**Directions for this task**
Return the data below unchanged, without images.
━━━━━ Records for processing ━━━━━
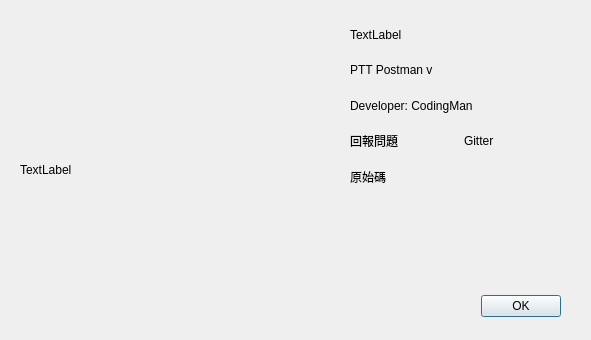
The window that src/UI/about.ui (uPtt-messenger/uPtt_backup) describes before a commit, drawn with Qt 5.
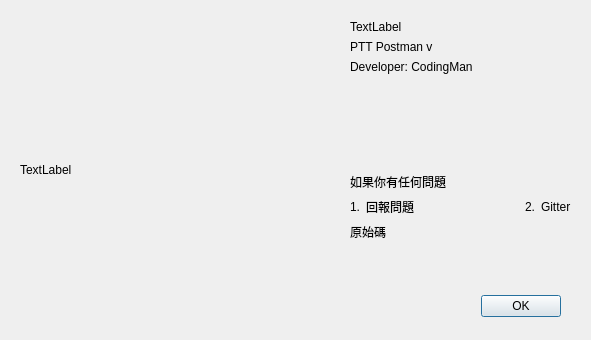
The same window after the commit.

Commit message: Adjust about dialog

Patch:
```diff
--- a/src/UI/about.ui
+++ b/src/UI/about.ui
@@ -47,7 +47,7 @@
      <x>350</x>
      <y>20</y>
      <width>221</width>
-     <height>171</height>
+     <height>221</height>
     </rect>
    </property>
    <layout class="QVBoxLayout" name="verticalLayout">
@@ -72,8 +72,35 @@
       </property>
      </widget>
     </item>
+    <item>
+     <spacer name="verticalSpacer">
+      <property name="orientation">
+       <enum>Qt::Vertical</enum>
+      </property>
+      <property name="sizeHint" stdset="0">
+       <size>
+        <width>20</width>
+        <height>40</height>
+       </size>
+      </property>
+     </spacer>
+    </item>
+    <item>
+     <widget class="QLabel" name="IfhasQuestion">
+      <property name="text">
+       <string>如果你有任何問題</string>
+      </property>
+     </widget>
+    </item>
     <item>
      <layout class="QHBoxLayout" name="horizontalLayout">
+      <item>
+       <widget class="QLabel" name="OneQuestion">
+        <property name="text">
+         <string>1.</string>
+        </property>
+       </widget>
+      </item>
       <item>
        <widget class="QLabel" name="Issue">
         <property name="text">
@@ -84,6 +111,26 @@
         </property>
        </widget>
       </item>
+      <item>
+       <spacer name="horizontalSpacer">
+        <property name="orientation">
+         <enum>Qt::Horizontal</enum>
+        </property>
+        <property name="sizeHint" stdset="0">
+         <size>
+          <width>40</width>
+          <height>20</height>
+         </size>
+        </property>
+       </spacer>
+      </item>
+      <item>
+       <widget class="QLabel" name="TwoQuestion">
+        <property name="text">
+         <string>2.</string>
+        </property>
+       </widget>
+      </item>
       <item>
        <widget class="QLabel" name="Gitter">
         <property name="text">
```
The commit also changes 1 other file.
━━━━━
**Finished task**
The window that src/UI/about.ui (uPtt-messenger/uPtt_backup) describes before a commit, drawn with Qt 5.
The same window after the commit.

Commit message: Adjust about dialog

Patch:
```diff
--- a/src/UI/about.ui
+++ b/src/UI/about.ui
@@ -47,7 +47,7 @@
      <x>350</x>
      <y>20</y>
      <width>221</width>
-     <height>171</height>
+     <height>221</height>
     </rect>
    </property>
    <layout class="QVBoxLayout" name="verticalLayout">
@@ -72,8 +72,35 @@
       </property>
      </widget>
     </item>
+    <item>
+     <spacer name="verticalSpacer">
+      <property name="orientation">
+       <enum>Qt::Vertical</enum>
+      </property>
+      <property name="sizeHint" stdset="0">
+       <size>
+        <width>20</width>
+        <height>40</height>
+       </size>
+      </property>
+     </spacer>
+    </item>
+    <item>
+     <widget class="QLabel" name="IfhasQuestion">
+      <property name="text">
+       <string>如果你有任何問題</string>
+      </property>
+     </widget>
+    </item>
     <item>
      <layout class="QHBoxLayout" name="horizontalLayout">
+      <item>
+       <widget class="QLabel" name="OneQuestion">
+        <property name="text">
+         <string>1.</string>
+        </property>
+       </widget>
+      </item>
       <item>
        <widget class="QLabel" name="Issue">
         <property name="text">
@@ -84,6 +111,26 @@
         </property>
        </widget>
       </item>
+      <item>
+       <spacer name="horizontalSpacer">
+        <property name="orientation">
+         <enum>Qt::Horizontal</enum>
+        </property>
+        <property name="sizeHint" stdset="0">
+         <size>
+          <width>40</width>
+          <height>20</height>
+         </size>
+        </property>
+       </spacer>
+      </item>
+      <item>
+       <widget class="QLabel" name="TwoQuestion">
+        <property name="text">
+         <string>2.</string>
+        </property>
+       </widget>
+      </item>
       <item>
        <widget class="QLabel" name="Gitter">
         <property name="text">
```
The commit also changes 1 other file.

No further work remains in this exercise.